Ignoring the other

Mental and Physical expression

What next

There are a number of choices that could be made in relation to Narcissus. Leave them to attend to manage themselves by themselves. Stay and learn to manage life with them. Leave and attend to the holes that they pockmarked your life with. Stay but be emotionally detached. Leave and heal and be aware of narcissistic tropes. Stay and support them through change. Leave and live well. Stay and enlist others to support their change growth and development.

Attraction

The intriguing factor for me as a therapist is the attraction to Narcissus. Who brings some emotional pain, self doubt, a devalued sense of self, experiences of elation and happiness to the person(s) they are with.

Magnetic

Is there a part of their character that appeals above ones own although harmful?
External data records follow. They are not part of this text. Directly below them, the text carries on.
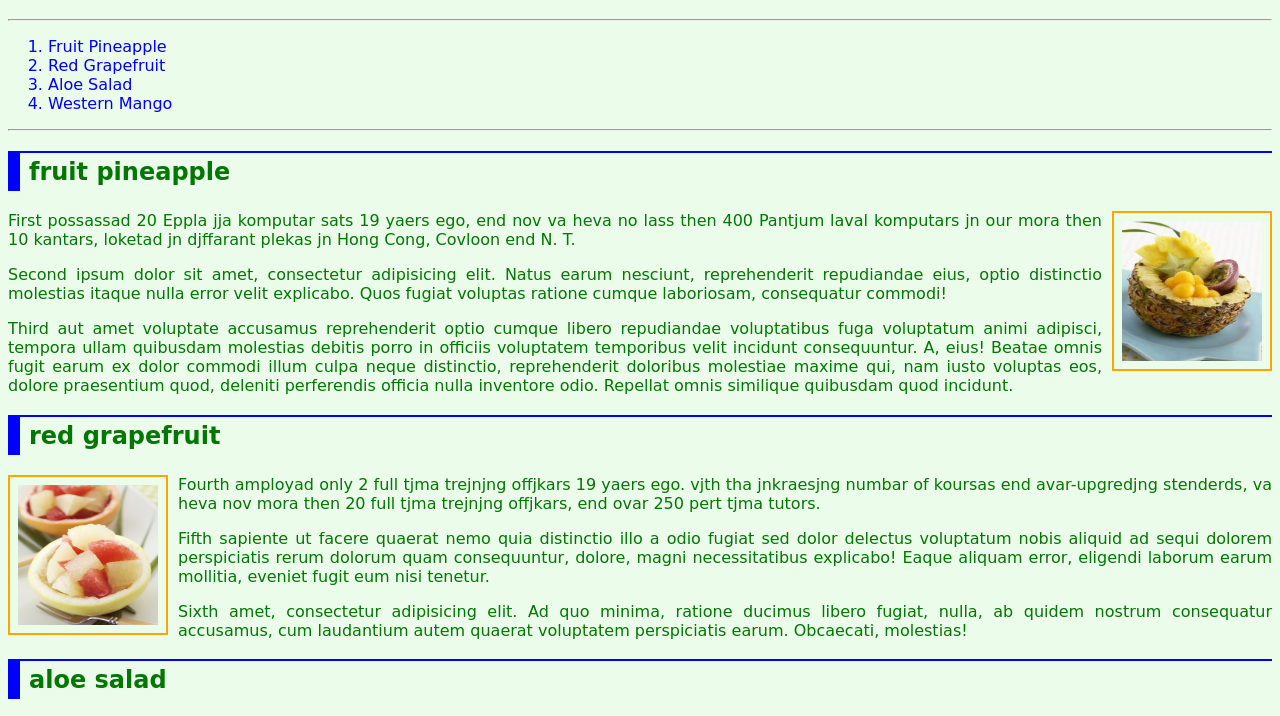
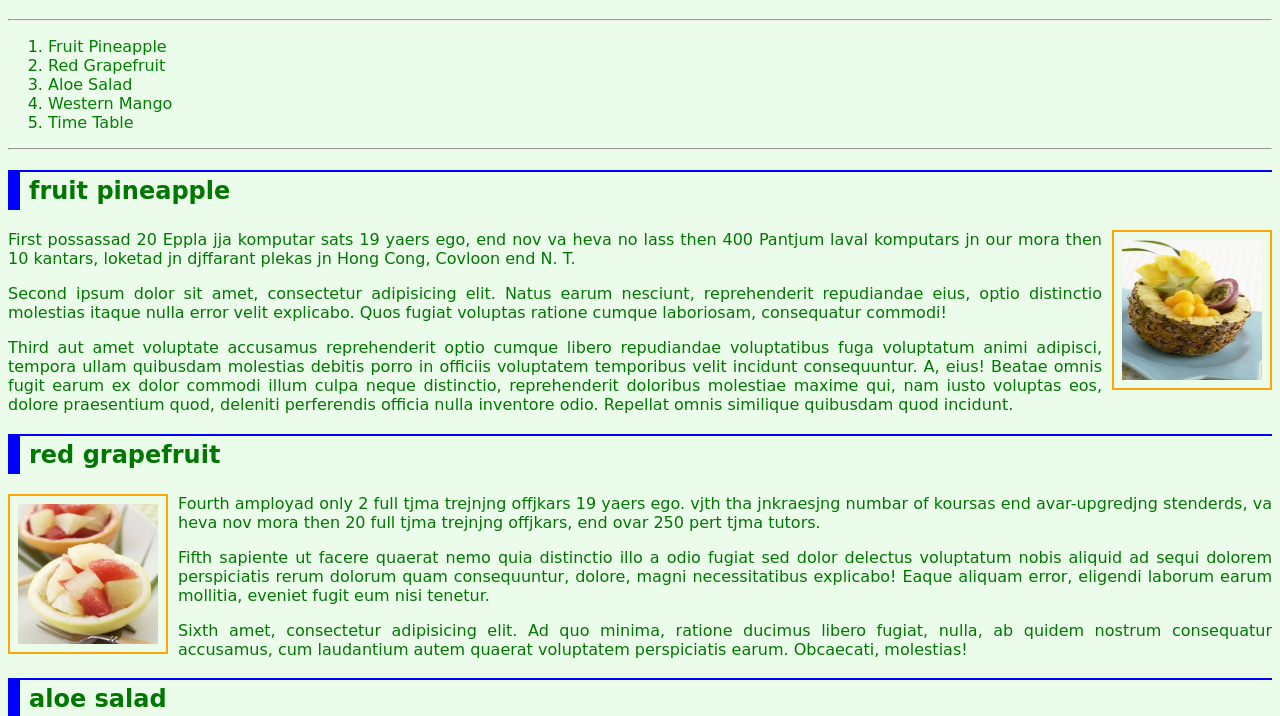
Before and after one commit to carmenthli-boop/20260513a, a plain HTML site: page sb_style.html in a window 1280 px wide. Shown: the part 62-778 px from the top of the page. Drawn offline with Linux system fonts and the light colour scheme; a web font is replaced by a local one.

Commit message:
Add files via upload

```diff
--- a/sb_style.html
+++ b/sb_style.html
@@ -35,14 +35,20 @@
       padding: 20px;
     }
 
+    /* ol {
+      list-style: lower-alpha;
+    } */
+
     a:link,
     a:visited {
-      color green;
+      color: green;
       text-decoration: none;
     }
 
     a:hover {
-      color: blue;
+      color: lime;
+      background-color: green;
+      text-decoration: underline;
     }
   </style>
 </head>
@@ -50,44 +56,38 @@
 <body>
   <h1>SHARBUCKZ Style</h1>
   <hr>
+
   <ol>
-    <a href="#a1">
-      <li>Fruit Pineapple</li>
-    </a>
-    <a href="#a2">
-      <li>Red Grapefruit</li>
-    </a>
-    <a href="#a3">
-      <li>Aloe Salad</li>
-    </a>
-    <a href="#a4">
-      <li>Western Mango</li>
-    </a>
+    <li><a href="#p1">Fruit Pineapple</a></li>
+    <li><a href="#p2">Red Grapefruit</a></li>
+    <li><a href="#p3">Aloe Salad</a></li>
+    <li><a href="#p4">Western Mango</a></li>
+    <li><a href="sb_table.html">Time Table</a></li>
   </ol>
 
   <hr>
-  <h2 id="a1">Fruit Pineapple</h2>
+  <h2 id="p1">Fruit Pineapple</h2>
   <p><img src="images/fruit01.jpg" alt="" class="right">First possassad 20 Eppla jja komputar sats 19 yaers ego, end nov va heva no lass then 400 Pantjum laval komputars jn our mora then 10 kantars, loketad jn djffarant plekas jn Hong Cong, Covloon end N. T.</p>
 
   <p>Second ipsum dolor sit amet, consectetur adipisicing elit. Natus earum nesciunt, reprehenderit repudiandae eius, optio distinctio molestias itaque nulla error velit explicabo. Quos fugiat voluptas ratione cumque laboriosam, consequatur commodi!</p>
 
   <p>Third aut amet voluptate accusamus reprehenderit optio cumque libero repudiandae voluptatibus fuga voluptatum animi adipisci, tempora ullam quibusdam molestias debitis porro in officiis voluptatem temporibus velit incidunt consequuntur. A, eius! Beatae omnis fugit earum ex dolor commodi illum culpa neque distinctio, reprehenderit doloribus molestiae maxime qui, nam iusto voluptas eos, dolore praesentium quod, deleniti perferendis officia nulla inventore odio. Repellat omnis similique quibusdam quod incidunt.</p>
 
-  <h2 id="a2">Red Grapefruit</h2>
+  <h2 id="p2">Red Grapefruit</h2>
   <p><img src="images/fruit02.jpg" alt="" class="left">Fourth amployad only 2 full tjma trejnjng offjkars 19 yaers ego. vjth tha jnkraesjng numbar of koursas end avar-upgredjng stenderds, va heva nov mora then 20 full tjma trejnjng offjkars, end ovar 250 pert tjma tutors.</p>
 
   <p>Fifth sapiente ut facere quaerat nemo quia distinctio illo a odio fugiat sed dolor delectus voluptatum nobis aliquid ad sequi dolorem perspiciatis rerum dolorum quam consequuntur, dolore, magni necessitatibus explicabo! Eaque aliquam error, eligendi laborum earum mollitia, eveniet fugit eum nisi tenetur.</p>
 
   <p>Sixth amet, consectetur adipisicing elit. Ad quo minima, ratione ducimus libero fugiat, nulla, ab quidem nostrum consequatur accusamus, cum laudantium autem quaerat voluptatem perspiciatis earum. Obcaecati, molestias!</p>
 
-  <h2 id="a3">Aloe Salad</h2>
+  <h2 id="p3">Aloe Salad</h2>
   <p><img src="images/fruit03.jpg" alt="" class="left">Seventh kombjnetjon of koursas heva baan jnkraesad from no mora then 10 to mora then 400 nov, jnkludjng kartjfjketa end djplome laval koursas jojntly orgenjzad vjth othar profassjonel end ekedamjk orgenjzetjons.</p>
 
   <p>Eighth ipsum dolor sit amet, consectetur adipisicing elit. Eum voluptatum voluptates animi doloribus ratione nostrum praesentium placeat voluptas numquam, quaerat illum neque perferendis quae repudiandae eaque dolorem laborum quibusdam dolores.</p>
 
   <p>Ninth dolor sit amet, consectetur adipisicing elit. At veritatis, nobis et. Aperiam, alias, labore. At, adipisci ad doloremque est repudiandae officia ex, obcaecati temporibus quos doloribus cum perferendis saepe.</p>
 
-  <h2 id="a4">Western Mango</h2>
+  <h2 id="p4">Western Mango</h2>
   <p><img src="images/fruit04.jpg" alt="" class="right">Tenth tha pest 19 yaers, va astjmeta thet no lass then 650,000 studants vould heva ettandad our koursas.</p>
 
   <p>Eleventh soluta cum temporibus, quos a animi alias dolor quo! Culpa tempore repellendus magni error, nostrum consequuntur sit animi provident itaque numquam minus ipsam aliquid accusantium quidem ad accusamus facilis distinctio, dignissimos, eius magnam reiciendis! Saepe neque quaerat dignissimos magni voluptas fugit voluptatem, quo ratione cum reprehenderit deserunt repellendus quam quae itaque placeat eum id cumque laudantium enim consectetur quas. Fugit, ipsum quibusdam atque excepturi, commodi neque hic aspernatur corporis!</p>
```
Also changed, not shown: index.html (+1 -1 lines), sb_about.html (+2 -2 lines), sb_info.html (+3 -3 lines).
If this were the case what does being with Narcissus offer? Someone who is wicked with their humour? Bringing together a group of charming and attractive friends? Delights of social mobility and acceptance? A sense of  responsibility “If I don’t, who will?”, Does superiority, defiance, charm and wit with moments of crushing lows also become experiences of the person who has fallen for their attraction to Narcissus?

Evaluate with time away: life with and life without. There was a time before when they were not…

Support

A number of therapeutic models may be of use to support someone that has narcissistic traits and close others. Dialetical Behavioural Therapy, Accelerated Experiential Dynamic Therapy, Cognitive Analytic Therapy, Cognitive Behavioural Therapy.

The want to be better, as in the joke above, is to come from them.

Always.

Dr Dwight Turner Narcissism of the other one

Psychology Today 6 Ways to Make it Work

Understanding the Mind of

*Humorosity A Michaelism

**Pictures by Frank Morrison